During John Bullard’s time as mayor of New Bedford from 1986 to 1992, a developer proposed building a Sheraton Hotel on the State Pier. But that project, Bullard said, would have destroyed the possibility of reviving struggling water-dependent businesses.
“While I felt that that would be a great location for a hotel,” he said in an interview last week. “A hotel is not the highest and best use of the water’s edge.” And the hotel wasn’t built.
“Those are the kinds of decisions,” he said, “that are the crux of waterfront planning.”
Bullard, who also served as head of the first federal Office of Sustainable Development under President Clinton, will be keynote speaker at the sixth annual Ronald C. Baird Sea Grant Science Symposium, to be held this Friday and Saturday at the University of Rhode Island’s Narragansett Bay Campus.
The event will look at issues affecting coastal cities nationwide, and specifically focus on three Rhode Island waterfronts – Pawtucket, East Providence and Newport.
“What we’ve seen is that there are many communities in Rhode Island struggling to redevelop their waterfront,” said Jennifer McCann, Rhode Island Sea Grant extension leader. “So we’ve targeted these three municipalities.”
The purpose of the symposium is to merge the science with economic structure, said McCann, who planned this year’s event.
“Our goal is to bring good science into making better management decisions,” McCann said.
This year’s symposium will focus on two main topics: sea level rise and hurricanes – what the science shows could happen, and how state and municipal authorities can prepare for climate change – and the science, politics and economics of waterfront development.
The two-day event – which costs $150 to attend – includes speakers from academia, government and business.
Bullard will speak Friday about how he helped spearhead the revitalization of New Bedford’s historic waterfront district, a process that created a national historic park and laid the groundwork for a growing tourism industry, but also protected the working waterfront.
“A fish plant can turn into condominiums, it can go in that direction, but condominiums never turn into fish plants,” said Bullard, attributing the idea to a former Gloucester mayor.
Bullard also will speak about how other places nationwide have created vibrant waterfronts.
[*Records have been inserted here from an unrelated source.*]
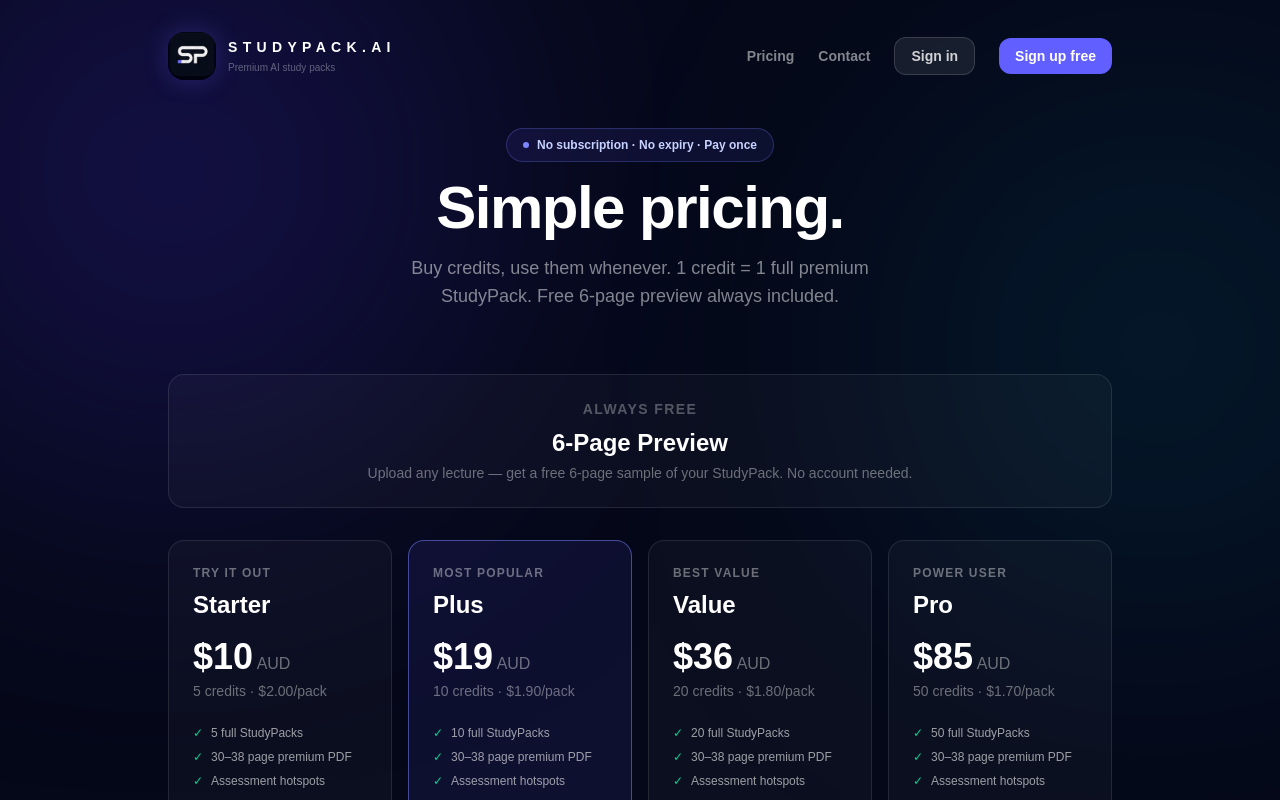
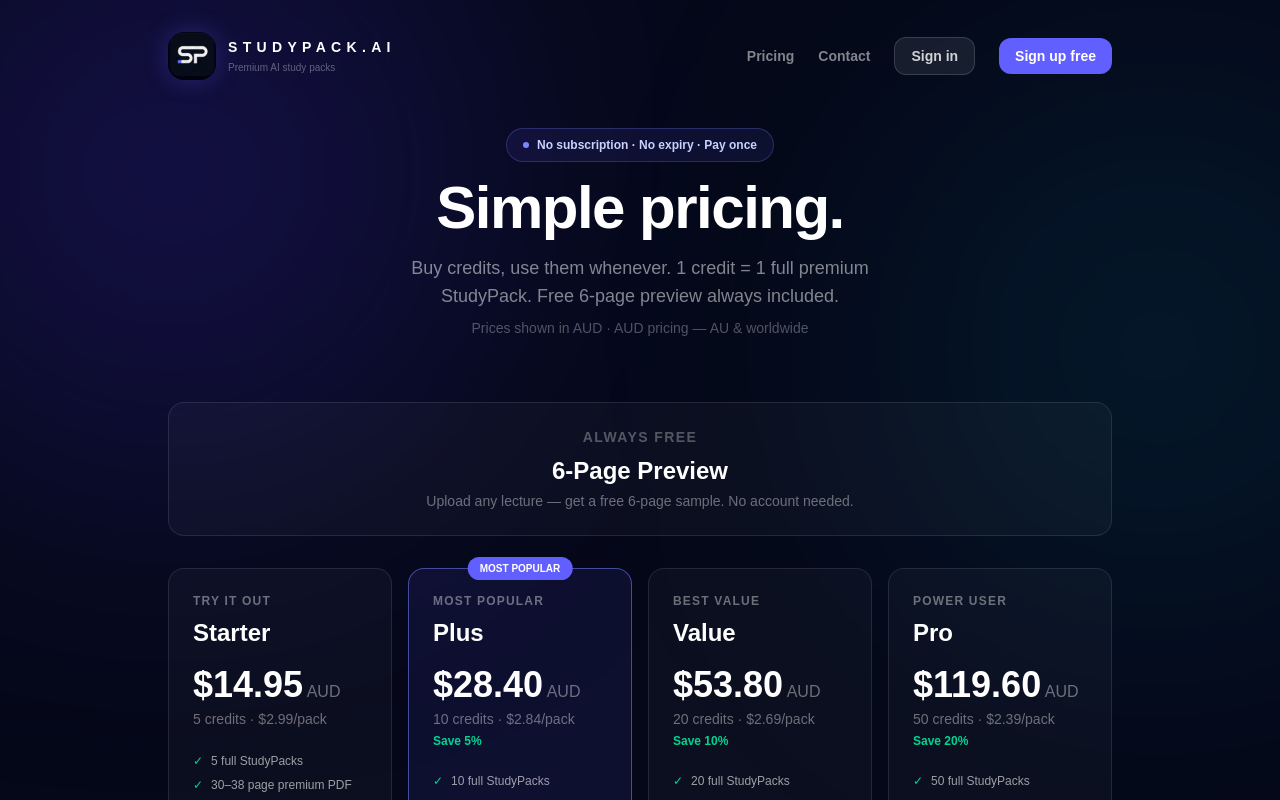
Before and after one commit to paulrodgerson40-blip/studypack-frontend, a Next.js app: page /pricing in a window 1280 px wide. Shown: the top 800 px of the page. Built offline with nearby package versions, Linux system fonts and the light colour scheme; no server answers.

Commit message:
Pricing: new AUD/USD prices, geo detection, 5/10/20/50cr packs at $2.99/$1.99 base

```diff
--- a/app/api/checkout/route.ts
+++ b/app/api/checkout/route.ts
@@ -5,14 +5,37 @@ import { supabaseAdmin } from "@/lib/supabase";
 
 const stripe = new Stripe(process.env.STRIPE_SECRET_KEY!);
 
+// AUD prices (AU + rest of world)
+const AUD_PRICES: Record<string, string> = {
+  starter: "price_1TXHihH2DbjxeKGJbCpXCtBU",
+  plus:    "price_1TXHiiH2DbjxeKGJv8RgreZ6",
+  value:   "price_1TXHijH2DbjxeKGJT5PvWdv8",
+  pro:     "price_1TXHijH2DbjxeKGJQqKcfohZ",
+};
+
+// USD prices (US visitors only)
+const USD_PRICES: Record<string, string> = {
+  starter: "price_1TXHikH2DbjxeKGJRHMzDiGo",
+  plus:    "price_1TXHilH2DbjxeKGJQWTCFcKu",
+  value:   "price_1TXHilH2DbjxeKGJzxhQcP3o",
+  pro:     "price_1TXHimH2DbjxeKGJCJg1Vult",
+};
+
 export async function POST(req: Request) {
   const { userId } = await auth();
   if (!userId) return NextResponse.json({ error: "Unauthorized" }, { status: 401 });
 
-  const { priceId, packName, credits } = await req.json();
-  if (!priceId) return NextResponse.json({ error: "No price ID" }, { status: 400 });
+  const { packKey, packName, credits } = await req.json();
+  if (!packKey) return NextResponse.json({ error: "No pack key" }, { status: 400 });
 
-  // Get user profile
+  // Detect country from Vercel geo headers
+  const country = req.headers.get("x-vercel-ip-country") || "AU";
+  const isUS = country === "US";
+  const priceId = isUS ? USD_PRICES[packKey] : AUD_PRICES[packKey];
+  const currency = isUS ? "USD" : "AUD";
+
+  if (!priceId) return NextResponse.json({ error: "Invalid pack" }, { status: 400 });
+
   const { data: profile } = await supabaseAdmin
     .from("user_profiles")
     .select("id")
@@ -32,8 +55,9 @@ export async function POST(req: Request) {
       supabase_user_id: profile.id,
       credits: credits.toString(),
       pack_name: packName,
+      currency,
     },
   });
 
-  return NextResponse.json({ url: session.url });
+  return NextResponse.json({ url: session.url, currency });
 }
--- a/app/page.tsx
+++ b/app/page.tsx
@@ -1031,10 +1031,10 @@ function HomeInner() {
             </div>
             <div className="grid gap-4 sm:grid-cols-2 lg:grid-cols-4">
               {[
-                { name: "Starter", credits: 5, price: 10, per: "2.00", popular: false },
-                { name: "Plus", credits: 10, price: 19, per: "1.90", popular: true },
-                { name: "Value", credits: 20, price: 36, per: "1.80", popular: false },
-                { name: "Pro", credits: 50, price: 85, per: "1.70", popular: false },
+                { name: "Starter", credits: 5,  price: 14.95, per: "2.99", popular: false, saving: null },
+                { name: "Plus",    credits: 10, price: 28.40, per: "2.84", popular: true,  saving: "Save 5%" },
+                { name: "Value",   credits: 20, price: 53.80, per: "2.69", popular: false, saving: "Save 10%" },
+                { name: "Pro",     credits: 50, price: 119.60, per: "2.39", popular: false, saving: "Save 20%" },
               ].map((plan) => (
                 <div key={plan.name} className={[
                   "relative rounded-2xl border p-6 transition",
@@ -1051,7 +1051,9 @@ function HomeInner() {
                   <div className="mb-1 flex items-baseline gap-1">
                     <span className="text-3xl font-black text-white">${plan.price}</span>
                   </div>
-                  <div className="mb-4 text-xs text-white/40">{plan.credits} credits · ${plan.per} each</div>
+                  <div className="mb-1 text-xs text-white/40">{plan.credits} credits · ${plan.per}/pack AUD</div>
+                  {plan.saving && <div className="mb-3 text-xs font-bold text-emerald-400">{plan.saving}</div>}
+                  {!plan.saving && <div className="mb-3" />}
                   <div className="mb-5 space-y-2">
                     <div className="flex items-center gap-2 text-xs text-white/60">
                       <span className="text-emerald-400">✓</span>{plan.credits} weekly packs
--- a/app/pricing/page.tsx
+++ b/app/pricing/page.tsx
@@ -1,60 +1,73 @@
 "use client";
 
-import { SignUpButton, SignInButton, useUser } from "@clerk/nextjs";
+import { SignInButton, useUser } from "@clerk/nextjs";
 import Link from "next/link";
 import Header from "@/components/Header";
-import { useState } from "react";
+import { useState, useEffect } from "react";
 
-const packs = [
+const PACKS = [
   {
+    key: "starter",
     name: "Starter",
     credits: 5,
-    price: 10,
-    per: 2.00,
+    aud: 14.95, usd: 9.95,
+    audPer: 2.99, usdPer: 1.99,
     popular: false,
     description: "Try it out",
-    priceId: "price_1TWxcaH2DbjxeKGJVKxel8bv",
+    saving: null,
   },
   {
+    key: "plus",
     name: "Plus",
     credits: 10,
-    price: 19,
-    per: 1.90,
+    aud: 28.40, usd: 18.90,
+    audPer: 2.84, usdPer: 1.89,
     popular: true,
     description: "Most popular",
-    priceId: "price_1TWxcbH2DbjxeKGJTF8qU19q",
+    saving: "Save 5%",
   },
   {
+    key: "value",
     name: "Value",
     credits: 20,
-    price: 36,
-    per: 1.80,
+    aud: 53.80, usd: 35.80,
+    audPer: 2.69, usdPer: 1.79,
     popular: false,
     description: "Best value",
-    priceId: "price_1TWxccH2DbjxeKGJlgPo3ttd",
+    saving: "Save 10%",
   },
   {
+    key: "pro",
     name: "Pro",
     credits: 50,
-    price: 85,
-    per: 1.70,
+    aud: 119.60, usd: 79.60,
+    audPer: 2.39, usdPer: 1.59,
     popular: false,
     description: "Power user",
-    priceId: "price_1TWxccH2DbjxeKGJNscVOZc2",
+    saving: "Save 20%",
   },
 ];
 
 export default function PricingPage() {
   const { isSignedIn } = useUser();
   const [loading, setLoading] = useState<string | null>(null);
+  const [isUS, setIsUS] = useState(false);
 
-  async function handleBuy(priceId: string, packName: string, credits: number) {
-    setLoading(priceId);
+  useEffect(() => {
+    // Detect region via simple IP lookup
+    fetch("https://ipapi.co/json/")
+      .then(r => r.json())
+      .then(d => { if (d.country_code === "US") setIsUS(true); })
+      .catch(() => {});
+  }, []);
+
+  async function handleBuy(pack: typeof PACKS[0]) {
+    setLoading(pack.key);
     try {
       const res = await fetch("/api/checkout", {
         method: "POST",
         headers: { "Content-Type": "application/json" },
-        body: JSON.stringify({ priceId, packName, credits }),
+        body: JSON.stringify({ packKey: pack.key, packName: pack.name, credits: pack.credits }),
       });
       const data = await res.json();
       if (data.url) window.location.href = data.url;
@@ -65,29 +78,29 @@ export default function PricingPage() {
     }
   }
 
+  const currency = isUS ? "USD" : "AUD";
+
   return (
     <main className="min-h-screen bg-[#050818] text-white">
-      {/* Background glows */}
       <div className="pointer-events-none fixed inset-0 overflow-hidden">
         <div className="absolute -left-32 -top-32 h-[600px] w-[600px] rounded-full bg-indigo-700/25 blur-[140px]" />
         <div className="absolute -right-32 top-24 h-[500px] w-[500px] rounded-full bg-cyan-600/15 blur-[140px]" />
       </div>
 
       <div className="relative mx-auto max-w-5xl px-5 py-8 md:px-10">
-
         <Header />
 
-        {/* Hero */}
         <div className="mb-16 text-center">
           <div className="mb-4 inline-flex items-center gap-2 rounded-full border border-indigo-400/25 bg-indigo-500/10 px-4 py-2 text-xs font-bold text-indigo-200">
             <span className="h-1.5 w-1.5 rounded-full bg-indigo-400" />
             No subscription · No expiry · Pay once
           </div>
-          <h1 className="text-5xl font-black tracking-tight text-white md:text-6xl">
-            Simple pricing.
-          </h1>
+          <h1 className="text-5xl font-black tracking-tight text-white md:text-6xl">Simple pricing.</h1>
           <p className="mx-auto mt-4 max-w-lg text-lg text-white/50">
             Buy credits, use them whenever. 1 credit = 1 full premium StudyPack. Free 6-page preview always included.
+          </p>
+          <p className="mt-2 text-sm text-white/30">
+            Prices shown in {currency} · {isUS ? "US pricing" : "AUD pricing — AU & worldwide"}
           </p>
         </div>
 
@@ -95,32 +108,40 @@ export default function PricingPage() {
         <div className="mb-8 rounded-2xl border border-white/10 bg-white/[0.03] p-6 text-center">
           <div className="text-sm font-bold uppercase tracking-widest text-white/30">Always free</div>
           <div className="mt-2 text-2xl font-black text-white">6-Page Preview</div>
-          <p className="mt-1 text-sm text-white/40">Upload any lecture — get a free 6-page sample of your StudyPack. No account needed.</p>
+          <p className="mt-1 text-sm text-white/40">Upload any lecture — get a free 6-page sample. No account needed.</p>
         </div>
 
         {/* Paid packs */}
         <div className="grid gap-4 md:grid-cols-2 lg:grid-cols-4">
-          {packs.map((pack) => (
+          {PACKS.map((pack) => {
+            const price = isUS ? pack.usd : pack.aud;
+            const per = isUS ? pack.usdPer : pack.audPer;
+            return (
               <div
-              key={pack.name}
+                key={pack.key}
                 className={`relative rounded-2xl border p-6 ${
                   pack.popular
                     ? "border-indigo-400/50 bg-indigo-500/10"
                     : "border-white/10 bg-white/[0.03]"
                 }`}
               >
-
-              <div className="text-xs font-bold uppercase tracking-widest text-white/40">
-                {pack.description}
+                {pack.popular && (
+                  <div className="absolute -top-3 left-1/2 -translate-x-1/2 rounded-full bg-indigo-500 px-3 py-1 text-[10px] font-black text-white whitespace-nowrap">
+                    MOST POPULAR
                   </div>
+                )}
+                <div className="text-xs font-bold uppercase tracking-widest text-white/40">{pack.description}</div>
                 <div className="mt-2 text-2xl font-black text-white">{pack.name}</div>
                 <div className="mt-4 text-4xl font-black text-white">
-                ${pack.price}
-                <span className="text-base font-normal text-white/40"> AUD</span>
+                  ${price.toFixed(2)}
+                  <span className="text-base font-normal text-white/40"> {currency}</span>
                 </div>
                 <div className="mt-1 text-sm text-white/40">
-                {pack.credits} credits · ${pack.per.toFixed(2)}/pack
+                  {pack.credits} credits · ${per.toFixed(2)}/pack
                 </div>
+                {pack.saving && (
+                  <div className="mt-1 text-xs font-bold text-emerald-400">{pack.saving}</div>
+                )}
                 <ul className="mt-6 space-y-2">
                   {[
                     `${pack.credits} full StudyPacks`,
@@ -130,19 +151,18 @@ export default function PricingPage() {
                     "Never expires",
                   ].map((f) => (
                     <li key={f} className="flex items-center gap-2 text-xs text-white/60">
-                    <span className="text-emerald-400">✓</span>
-                    {f}
+                      <span className="text-emerald-400">✓</span>{f}
                     </li>
                   ))}
                 </ul>
                 <div className="mt-6">
                   {isSignedIn ? (
                     <button
-                    onClick={() => handleBuy(pack.priceId, pack.name, pack.credits)}
-                    disabled={loading === pack.priceId}
+                      onClick={() => handleBuy(pack)}
+                      disabled={loading === pack.key}
                       className="w-full rounded-xl bg-white py-3 text-sm font-black text-black transition hover:scale-[1.02] disabled:opacity-60"
                     >
-                    {loading === pack.priceId ? "Loading..." : `Buy ${pack.name}`}
+                      {loading === pack.key ? "Loading..." : `Buy ${pack.name}`}
                     </button>
                   ) : (
                     <SignInButton mode="modal">
@@ -153,10 +173,10 @@ export default function PricingPage() {
                   )}
                 </div>
               </div>
-          ))}
+            );
+          })}
         </div>
 
-        {/* FAQ */}
         <div className="mt-20 text-center">
           <h2 className="text-2xl font-black text-white">How it works</h2>
           <div className="mx-auto mt-8 grid max-w-2xl gap-4 text-left md:grid-cols-3">
@@ -176,7 +196,6 @@ export default function PricingPage() {
           </div>
         </div>
 
-        {/* Bottom CTA */}
         <div className="mt-16 text-center">
           <Link
             href="/"
@@ -186,7 +205,6 @@ export default function PricingPage() {
           </Link>
           <p className="mt-3 text-xs text-white/30">No account needed for the free preview</p>
         </div>
-
       </div>
     </main>
   );
```
Lines whose indentation alone changed are shown as unchanged.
Participating in the discussion will be Kevin Hively, president of Ninigret Partners in Narragansett; Frank Mahady, principal of FXM Associates in Mattapoisett, and moderator Christopher “Kip” Bergstrom, executive director of the R.I. Economic Policy Council.
In the afternoon, Pam Rubinoff, senior coastal manager for URI’s Coastal Resources Center, will moderate a discussion with Associate Oceanography Dean Kate Moran and Malcolm Spaulding, a professor of ocean engineering, on the science of climate change and the potential devastation that hurricanes and rising sea levels could cause.
“The scientists are telling us there will be a 21-foot storm surge coming up Narragansett Bay when a hurricane hits – that’s a very real possibility,” said McCann. “So how do you prepare better? Do you elevate your structures to prepare, or do you not develop?”
Others have estimated that Narragansett Bay will rise as much as five feet by 2100, she said. “So this is the science, and how do we manage that?”
In the afternoon, planners from East Providence, Pawtucket and Newport will discuss lessons learned from the earlier panels and how they envision applying the information to their own communities.
Saturday’s program will focus on how management techniques can help create vibrant waterfronts while minimizing impacts of sea-level rise, hurricanes other storms.
Panelists will include Barry Costa-Pierce, co-editor of “Science for Ecosystem-Based Management: Narragansett Bay in the 21st Century”; Grover Fugate, executive director of R.I. Coastal Resources Management Council; William L. Coulbourne, of the URS Corp. in Virginia, and Charlie Cannon, co-founder of LOCAL Architecture Research Design and faculty member at Rhode Island School of Design. •